Invaluable attachments to 20th century Kielce synagogue district death records
Today is a day when all family historians tracing their roots to Kielce city and area towns will have access to a remarkable collection of a unique data set of the highest professional quality. In this post, I will also be describing the ongoing work of the JRI-Poland Kielce-Radom Research Area team to ensure that all future data we provide meets the same high standards. First, a brief history of the data released today…
On July 5, 2021, Jewish Records Indexing – Poland executive director Stanley Diamond announced the discovery of unusual “hidden in plain sight” record collection with potential benefit for many researchers -the “Attachments to the death certificates of the Kielce Synagogue District” collection with scans of 12,300 cards documenting the 1905 to 1935 deaths in Kielce.
The combination of the pre-printed and handwritten cards with additional information include a treasure of genealogical detail over and above date of death and place of birth, parents’ names, current (street) address and town of permanent residence. Marriage information for the deceased or parents of the deceased is also included in most cards.
Because dedicated researchers answered Stanley’s call for volunteers, on 21 October 2021, I was able to publicly announce the completion of full extraction of these Kielce Death Attachments. And today, I am delighted to reveal that these extracts are fully accessible for online search on the JRI-Poland website.
An unusual resource
The death attachments folder is an unusual resource with two types of documents, a death certificate (Świadectwo O Śmierci) issued by a Kielce doctor with details on a pre-printed form; and a handwritten paper document that acted as an official burial permit attested by the statistical Department of the Kielce Municipal Office. Although signed by the secretary of the Kahal, this was not a synagogue “burial record” since it was initiated and maintained by the Kielce Municipality. The overall function of these documents was to provide vital details used in the process of registering the death event in the civil metric books.
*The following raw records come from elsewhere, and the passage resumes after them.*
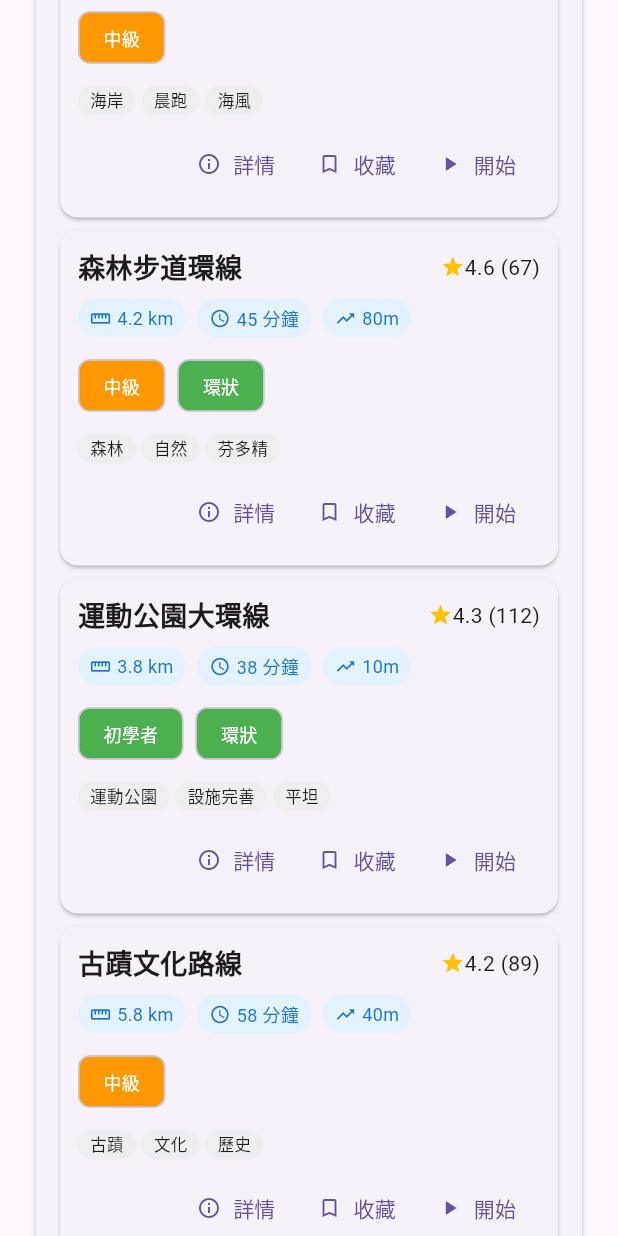
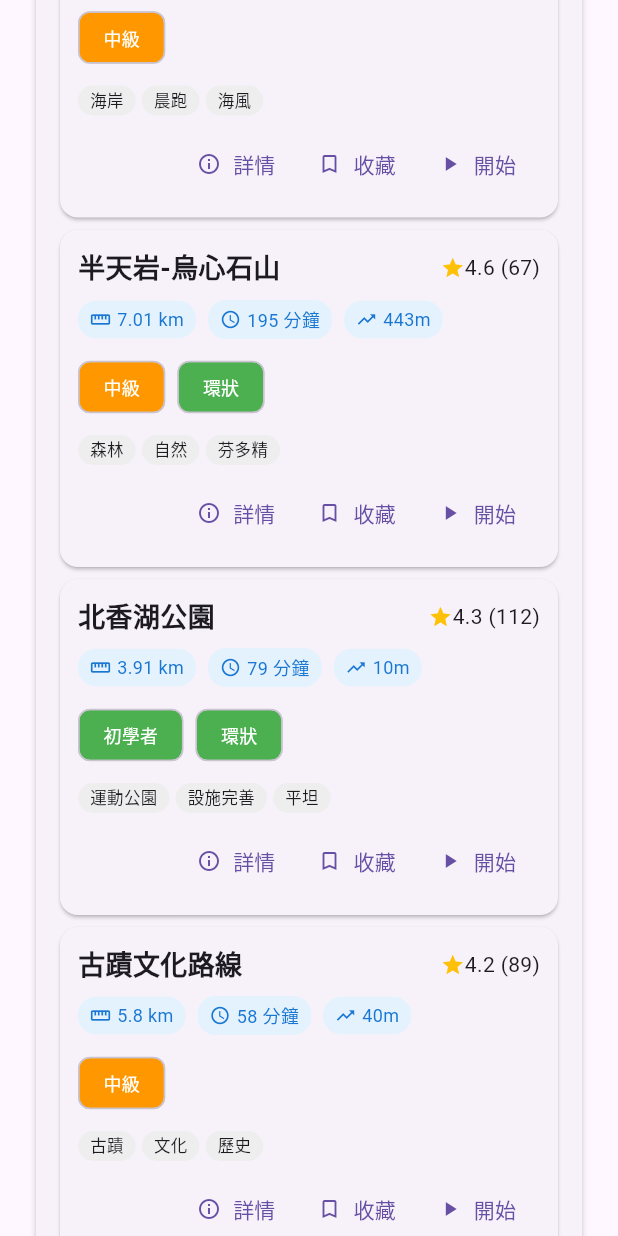
Before and after one commit to SongGuanYing/flutter_final, a Flutter app: the RoutePage widget shown alone on an empty page, opened directly with empty values, scrolled down 1728 dp, on a phone screen of 412 x 824 dp. Run offline on Flutter 3.47's test engine with Material 3 defaults, Android fonts, the phone set to English and light mode, and no system bars; our stand-ins replace audioplayers, flutter_map, flutter_phoenix, geolocator, image_picker, latlong2 and 4 more; missing offline and left inert: gpx; accounts and stored records are empty; network calls fail.

Commit message:
路線增加 (部分)

```diff
--- a/lib/route.dart
+++ b/lib/route.dart
@@ -138,10 +138,10 @@ class _RoutePageState extends State<RoutePage> {
     RouteData(
       id: '5',
       name: '城市步道探索線',
-      distance: 6.5,
-      estimatedDuration: 65,
+      distance: 2.82,
+      estimatedDuration: 46,
       difficulty: '中級',
-      elevation: 45.0,
+      elevation: 13.71,
       tags: ['城市', '步道', '景觀'],
       rating: 4.4,
       reviewCount: 73,
@@ -151,15 +151,15 @@ class _RoutePageState extends State<RoutePage> {
       highlights: ['城市景觀', '建築特色', '咖啡廳', '文化景點'],
       surfaceType: '人行步道',
       isLoop: false,
-      gpxPath: 'assets/gpx/route1.gpx',
+      gpxPath: 'assets/gpx/route5.gpx',
     ),
     RouteData(
       id: '6',
       name: '海岸線晨跑路線',
-      distance: 7.2,
-      estimatedDuration: 72,
+      distance: 71.69 ,
+      estimatedDuration: 438,
       difficulty: '中級',
-      elevation: 25.0,
+      elevation: 6.11,
       tags: ['海岸', '晨跑', '海風'],
       rating: 4.8,
       reviewCount: 156,
@@ -169,15 +169,15 @@ class _RoutePageState extends State<RoutePage> {
       highlights: ['海景', '日出', '海風', '漁港風情'],
       surfaceType: '木棧道',
       isLoop: false,
-      gpxPath: 'assets/gpx/route1.gpx',
+      gpxPath: 'assets/gpx/route6.gpx',
     ),
     RouteData(
       id: '7',
-      name: '森林步道環線',
-      distance: 4.2,
-      estimatedDuration: 45,
+      name: '半天岩-烏心石山',
+      distance: 7.01,
+      estimatedDuration: 195,
       difficulty: '中級',
-      elevation: 80.0,
+      elevation: 443.32,
       tags: ['森林', '自然', '芬多精'],
       rating: 4.6,
       reviewCount: 67,
@@ -187,25 +187,25 @@ class _RoutePageState extends State<RoutePage> {
       highlights: ['森林浴', '芬多精', '野生動物', '涼爽環境'],
       surfaceType: '石板步道',
       isLoop: true,
-      gpxPath: 'assets/gpx/route1.gpx',
+      gpxPath: 'assets/gpx/route7.gpx',
     ),
     RouteData(
       id: '8',
-      name: '運動公園大環線',
-      distance: 3.8,
-      estimatedDuration: 38,
+      name: '北香湖公園',
+      distance: 3.91,
+      estimatedDuration: 79,
       difficulty: '初學者',
-      elevation: 10.0,
+      elevation: 10.77,
       tags: ['運動公園', '設施完善', '平坦'],
       rating: 4.3,
       reviewCount: 112,
       description: '運動公園內的大環線，設施完善，有飲水機、廁所和休息區。地勢平坦，非常適合初學者和家庭跑步。',
-      startPoint: '運動中心',
-      endPoint: '運動中心',
-      highlights: ['運動設施', '飲水機', '廁所', '兒童遊樂區'],
-      surfaceType: '跑道',
+      startPoint: '停車場',
+      endPoint: '停車場',
+      highlights: ['運動設施', '飲水機', '廁所', '燈光造景'],
+      surfaceType: '混和路面',
       isLoop: true,
-      gpxPath: 'assets/gpx/route1.gpx',
+      gpxPath: 'assets/gpx/route8.gpx',
     ),
     RouteData(
       id: '9',
@@ -263,21 +263,21 @@ class _RoutePageState extends State<RoutePage> {
     ),
     RouteData(
       id: '12',
-      name: '鐵馬道長征',
-      distance: 12.0,
-      estimatedDuration: 110,
+      name: '嘉油鐵馬道、糖鐵自行車道',
+      distance: 31.41,
+      estimatedDuration: 694,
       difficulty: '進階',
-      elevation: 60.0,
+      elevation: 228.70,
       tags: ['長距離', '鐵馬道', '耐力'],
       rating: 4.5,
       reviewCount: 28,
       description: '長距離的鐵馬道路線，適合進階跑者進行耐力訓練。沿途風景多變，是挑戰個人極限的好選擇。',
       startPoint: '鐵馬道起點',
-      endPoint: '終點休息站',
+      endPoint: '新營車站',
       highlights: ['長距離挑戰', '多變風景', '耐力訓練', '休息補給站'],
-      surfaceType: '自行車道',
+      surfaceType: '混和路面',
       isLoop: false,
-      gpxPath: 'assets/gpx/route1.gpx',
+      gpxPath: 'assets/gpx/route12.gpx',
     ),
   ];
 
```
Also changed, not shown: 5 other files.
Accuracy above all – what makes our work special
Since the death attachments correspond 1:1 with the vital death registration akt numbers in the civil metric books, we assigned this Akt number to the extract and combined data from both supporting documents. Moreover, as we previously fully extracted the available Kielce metric records, we were able to cross-reference individuals to create the most accurate reading of challenging handwriting. This is an ongoing process – we continuously review our master files and make corrections. From a genealogical standpoint this gives the fullest picture possible of the deceased individual and family and as the Kielce-Radom Research Area Coordinator, meets my personal goal to provide JRI-Poland with the most accurate information for each and every record.
Proprietary value-added information
The death attachment extracts supplement JRI-Poland’s full extraction of all surviving civil records of the city of Kielce from 1868. Going beyond full extraction of vital data, we have devoted countless hours to create value-added fields that are proprietary to contributors wanting to deep dive into their family story and invaluable to researchers wanting to accurately document their research findings. These include links to cemetery tombstones and invaluable deduced surname columns. Even with surnames eradicated from surviving tombstones, with the year of death, given name and father’s name we were able to link a tombstone to a death registration. Sadly, not many tombstones survived desecration. Such linkages and deductions are only possible because we have fully extracted the vital records, created standardized name fields, analyzed clans and deduced missing or changed surnames – while maintaining the integrity of the original deciphered data. Clerks notoriously omitted mother’s maiden names which for many records we have succeeded in deducing and extrapolating.
Furthermore, since JRI-Poland has fully extracted vital registrations from all prominent Kielce towns, we are able to trace the migration of families from one town to another and uncover long-standing mysteries for the families of our research community.
JRI-Poland and the Kielce-Radom Research Area records-extraction initiative
JRI-Poland is committed to fully extracting the vital data from all Kielce towns – town by town – resource by resource: Parish records, metric records, Books of Residents, school lists and more. The resourceful and inspired efforts to standardize names facilitates name deductions, fills in blanks and breaks down brick walls. Additionally, this mass of data enables us to analyze pre-1826 mixed Parish civil records and deduce eventual proper surnames from Patronymics. Through professional level extraction of Kielce records and creation of value-added fields, JRI-Poland optimizes ancestry search for Jewish genealogists.
For more information about the Kielce death certificate attachments and all Kielce-Radom record extraction projects, please contact me directly through the JRI-Poland Town page for Kielce..
JRI-Poland Kielce-Radom-Sandomierz Area Coordinator